I rewrote the above "unsouced paragraph" (in green) into a new section and posted it today. It represents about two weeks of visiting libraries, book stores, pages of notes, and putting together about three feet of new source code. Please take care in disturbing the code (thanks!). I know the article has a lot of references now, but I checked the Wiki style manual and there is no limit; in fact, references are good, especially for material that might be challenged, and PK is definitely one of those types of articles. It's an excellent place to do research now. I would like to ask editors to monitor and remove abilities if people start adding all of the specific comic book superhero powers that end with a "kinesis" and such. That issue has already been addressed in the article last year (and they were removed). A debate of those "kinesis" powers can be found on the Discussion page of the List of cultural references to psychokinesis and telekinesis (an article I created). I feel that the list of abilities now is sufficiently representative of PK and TK. Sure, there could be more, maybe, if referenced. I could find no mention of pyrokinesis in any of the books I looked at, not even the comic book encyclopedias. This new section I think will be my last for awhile. I can't think of any new sections to write about and I need a break! 5Q5 19:56, 25 January 2007 (UTC)

NPOV issues

"Spontaneous psychokinesis and telekinesis are also believed possible and have been reported."

Believed possible by whom? Reported where? Apocryphite 21:57, 11 February 2007 (UTC)

The next line referring to the coining of recurrent spontaneous PK provides a cited source. But, okay, if the list of References isn't already long enough :), I'll go and get another reference for the particular line above. 5Q5 19:46, 14 February 2007 (UTC)
    • ^ Merriam-Webster's Collegiate Dictionary, Eleventh Edition.
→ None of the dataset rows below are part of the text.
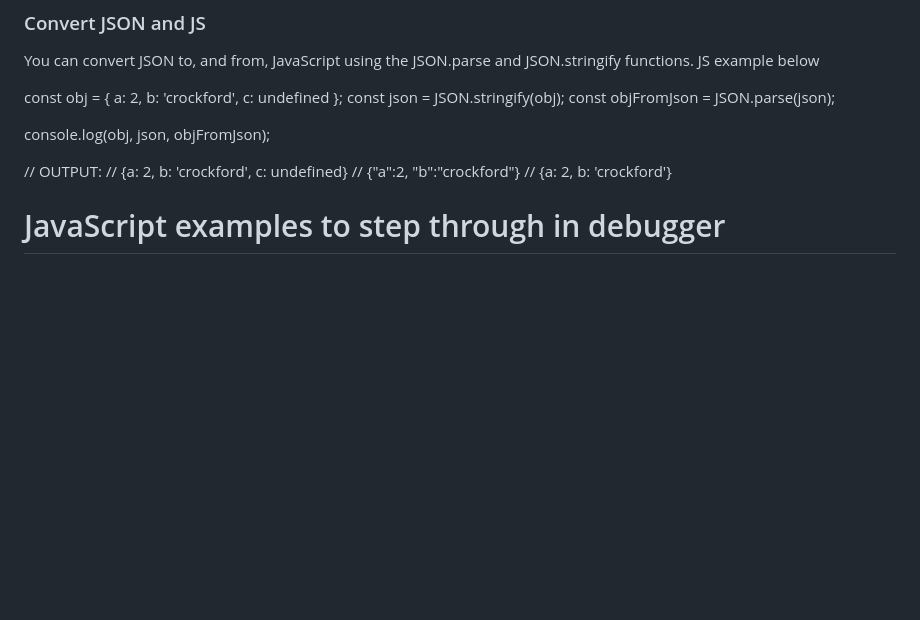
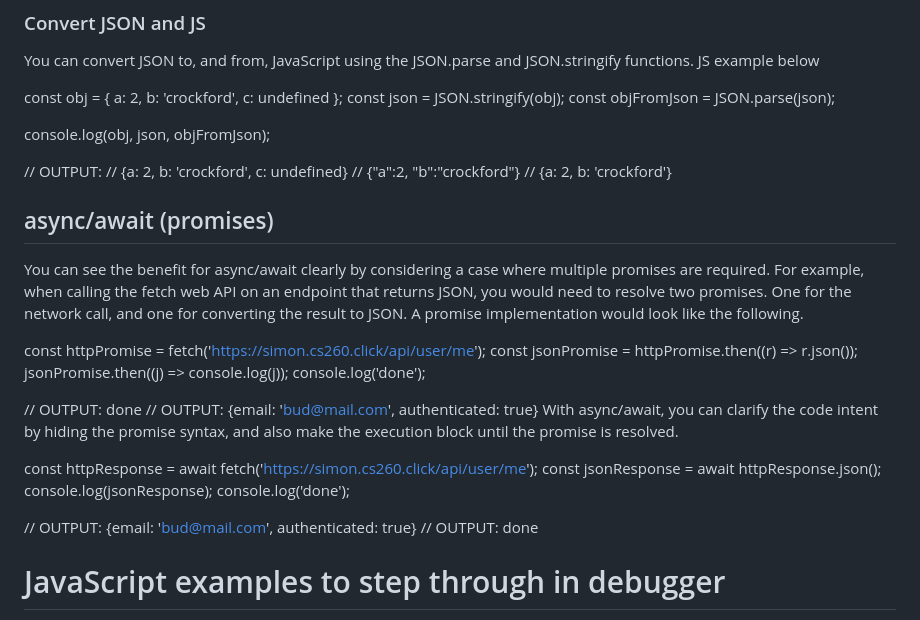
Before and after one commit to twins4holly/startup, a Markdown page: notes.md, the part around the change. Drawn GitHub-style; blank space fills up the shorter version.

```diff
--- a/notes.md
+++ b/notes.md
@@ -178,6 +178,44 @@ console.log(obj, json, objFromJson);
 // {a: 2, b: 'crockford', c: undefined}
 // {"a":2, "b":"crockford"}
 // {a: 2, b: 'crockford'}
+
+## async/await (promises)
+You can see the benefit for async/await clearly by considering a case where multiple promises are required. For example, when calling the fetch web API on an endpoint that returns JSON, you would need to resolve two promises. One for the network call, and one for converting the result to JSON. A promise implementation would look like the following.
+
+const httpPromise = fetch('https://simon.cs260.click/api/user/me');
+const jsonPromise = httpPromise.then((r) => r.json());
+jsonPromise.then((j) => console.log(j));
+console.log('done');
+
+// OUTPUT: done
+// OUTPUT: {email: 'bud@mail.com', authenticated: true}
+With async/await, you can clarify the code intent by hiding the promise syntax, and also make the execution block until the promise is resolved.
+
+const httpResponse = await fetch('https://simon.cs260.click/api/user/me');
+const jsonResponse = await httpResponse.json();
+console.log(jsonResponse);
+console.log('done');
+
+// OUTPUT: {email: 'bud@mail.com', authenticated: true}
+// OUTPUT: done
+
+
+
+
+
+
+
+
+
+
+
+
+
+
+
+
+
+
 
 
 
```
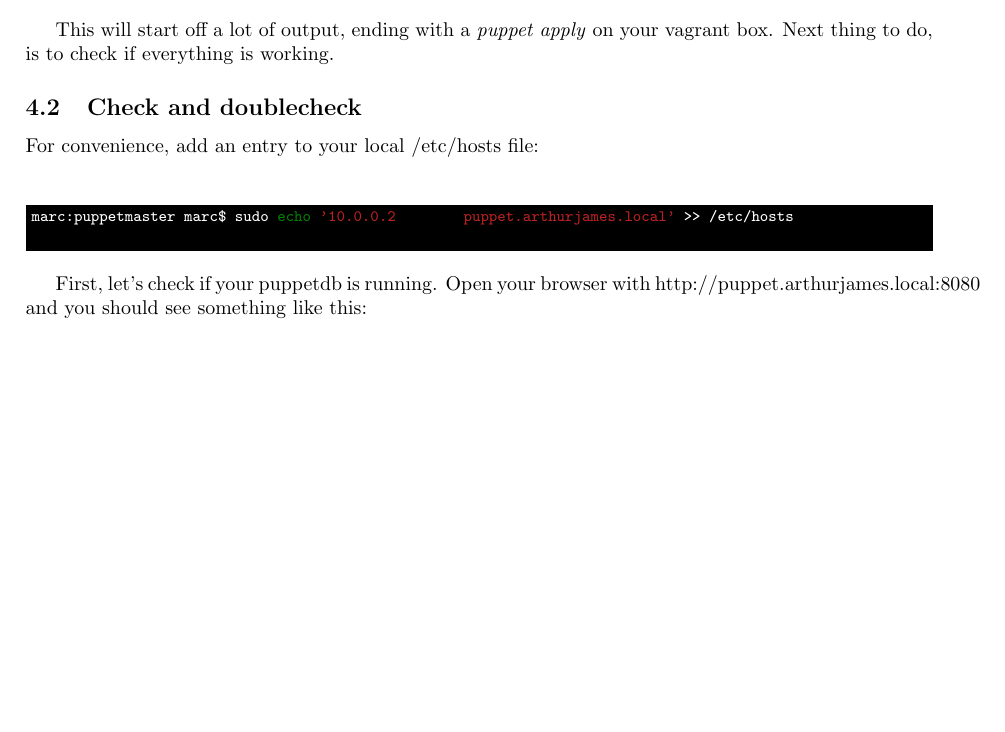
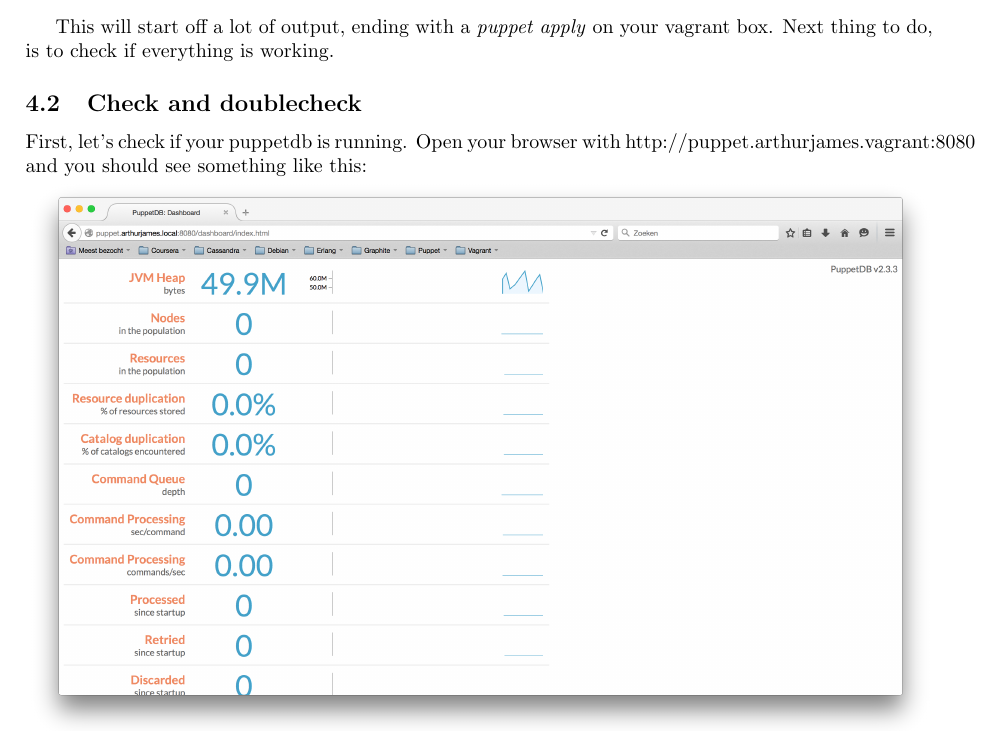
Before and after one commit to marclambrichs/puppetmaster-vagrant, a LaTeX paper (doc/latex/readme.tex): part of page 2 of 5 before the commit and part of page 2 of 4 after it, cut so that both start at the same text, the shorter picture padded with empty space. Compiled offline with pdfLaTeX.

Commit message:
Updated documentation

```diff
--- a/doc/latex/readme.tex
+++ b/doc/latex/readme.tex
@@ -88,12 +88,8 @@ marc:puppetmaster marc$ vagrant up
 This will start off a lot of output, ending with a \emph{puppet apply} on your vagrant box. Next thing to do, is to check if everything is working.
 
 \subsection{Check and doublecheck}
-For convenience, add an entry to your local /etc/hosts file:\\
-\begin{minted}[bgcolor=black,formatcom=\color{white},fontsize=\footnotesize]{bash}
-marc:puppetmaster marc$ sudo echo '10.0.0.2        puppet.arthurjames.local' >> /etc/hosts
-\end{minted}
 
-\par First, let's check if your puppetdb is running. Open your browser with http://puppet.arthurjames.local:8080 and you should see something like this:\\
+\par First, let's check if your puppetdb is running. Open your browser with http://puppet.arthurjames.vagrant:8080 and you should see something like this:\\
 \includegraphics[scale=0.3]{images/puppetdb}
 
 
```
Also changed, not shown: doc/latex/readme.pdf.
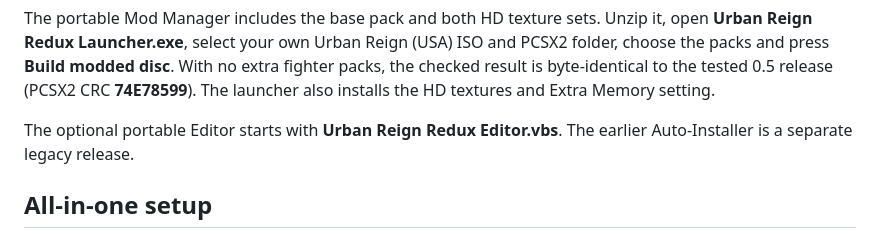
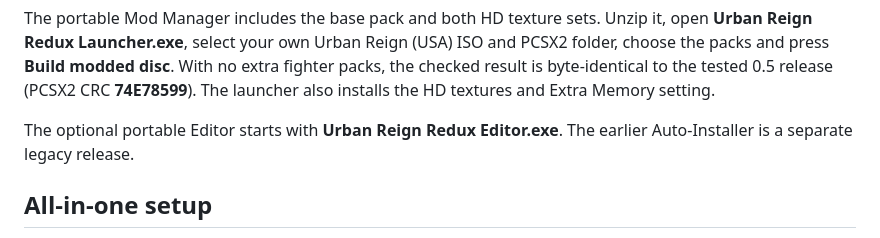
Before and after one commit to Jasonafex/urban-reign-redux, a Markdown page: README.md, the part around the change. GitHub-like rendering.

Commit message:
Use Windows EXE launcher for Editor 0.5

```diff
--- a/README.md
+++ b/README.md
@@ -18,7 +18,7 @@ The all-in-one ZIP includes the ready-made 0.5 disc, HD textures in PCSX2's fold
 
 The portable Mod Manager includes the base pack and both HD texture sets. Unzip it, open **Urban Reign Redux Launcher.exe**, select your own Urban Reign (USA) ISO and PCSX2 folder, choose the packs and press **Build modded disc**. With no extra fighter packs, the checked result is byte-identical to the tested 0.5 release (PCSX2 CRC **74E78599**). The launcher also installs the HD textures and Extra Memory setting.
 
-The optional portable Editor starts with **Urban Reign Redux Editor.vbs**. The earlier Auto-Installer is a separate legacy release.
+The optional portable Editor starts with **Urban Reign Redux Editor.exe**. The earlier Auto-Installer is a separate legacy release.
 
 ## All-in-one setup
 
```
Springfield, Massachusetts, USA: Merriam-Webster, Incorporated. 2003. ISBN 0-87779-809-5. 
    • ^ Berger, Arthur S. (1991). The Encyclopedia of Parapsychological and Psychical Research. New York: Paragon House. ISBN 1-55778-043-9.  Unknown parameter |coauthors= ignored (|author= suggested) (help)
    • ^ Merriam-Webster's Collegiate Dictionary, Eleventh Edition. Springfield, Massachusetts, USA: Merriam-Webster, Incorporated. 2003. ISBN 0-87779-809-5. 
    • ^ "Parapsychology Foundation "Basic terms in Parapsychology"" (Holt's books are available today as facimile reprints at online booksellers. On the Cosmic Relations can be read in pdf format on books.google.com.). Retrieved December 22, 2006. 
    • ^ "Parapsychological Association - Glossary". Retrieved July 19, 2006.